◆ AVAILABLE DATA ◆
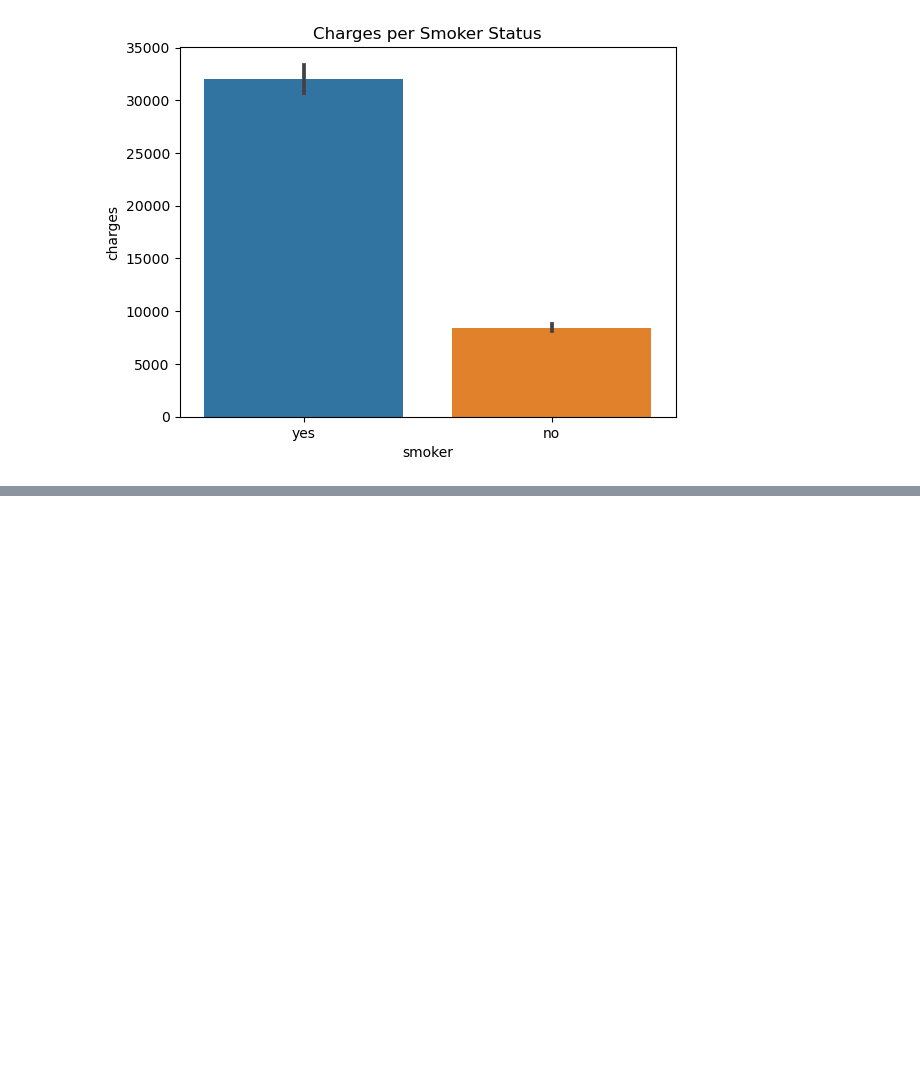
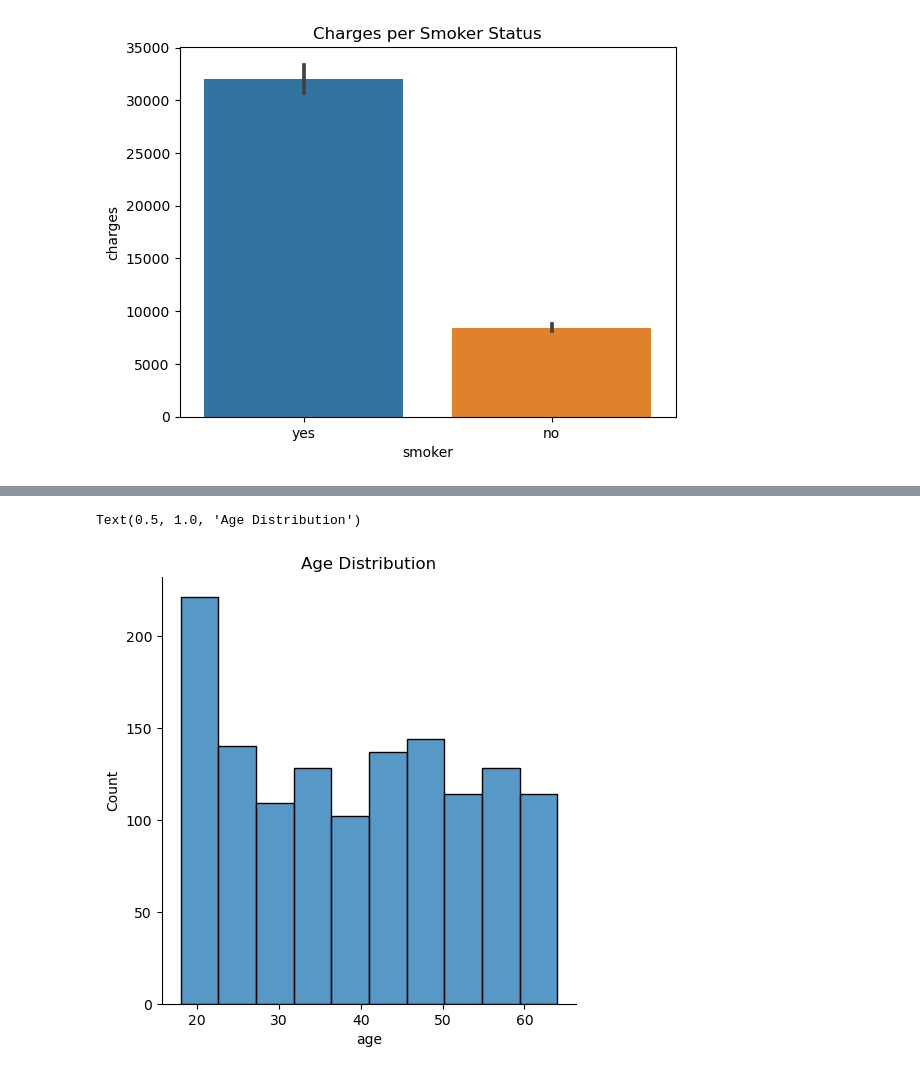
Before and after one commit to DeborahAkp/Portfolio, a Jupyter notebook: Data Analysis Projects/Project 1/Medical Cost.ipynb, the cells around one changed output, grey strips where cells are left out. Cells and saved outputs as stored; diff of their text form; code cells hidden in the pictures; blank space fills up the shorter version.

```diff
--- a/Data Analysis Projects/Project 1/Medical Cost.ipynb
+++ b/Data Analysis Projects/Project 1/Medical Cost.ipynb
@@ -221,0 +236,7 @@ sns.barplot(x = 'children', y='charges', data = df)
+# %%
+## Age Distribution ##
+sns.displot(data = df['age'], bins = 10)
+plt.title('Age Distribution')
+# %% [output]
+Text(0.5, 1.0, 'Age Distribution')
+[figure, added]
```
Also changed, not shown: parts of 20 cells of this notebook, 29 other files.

◆ REQUIRED ACTION ◆
The records above are to be restated word for word, excluding all pictures.

◆ YOUR RESPONSE ◆
Before and after one commit to DeborahAkp/Portfolio, a Jupyter notebook: Data Analysis Projects/Project 1/Medical Cost.ipynb, the cells around one changed output, grey strips where cells are left out. Cells and saved outputs as stored; diff of their text form; code cells hidden in the pictures; blank space fills up the shorter version.

```diff
--- a/Data Analysis Projects/Project 1/Medical Cost.ipynb
+++ b/Data Analysis Projects/Project 1/Medical Cost.ipynb
@@ -221,0 +236,7 @@ sns.barplot(x = 'children', y='charges', data = df)
+# %%
+## Age Distribution ##
+sns.displot(data = df['age'], bins = 10)
+plt.title('Age Distribution')
+# %% [output]
+Text(0.5, 1.0, 'Age Distribution')
+[figure, added]
```
Also changed, not shown: parts of 20 cells of this notebook, 29 other files.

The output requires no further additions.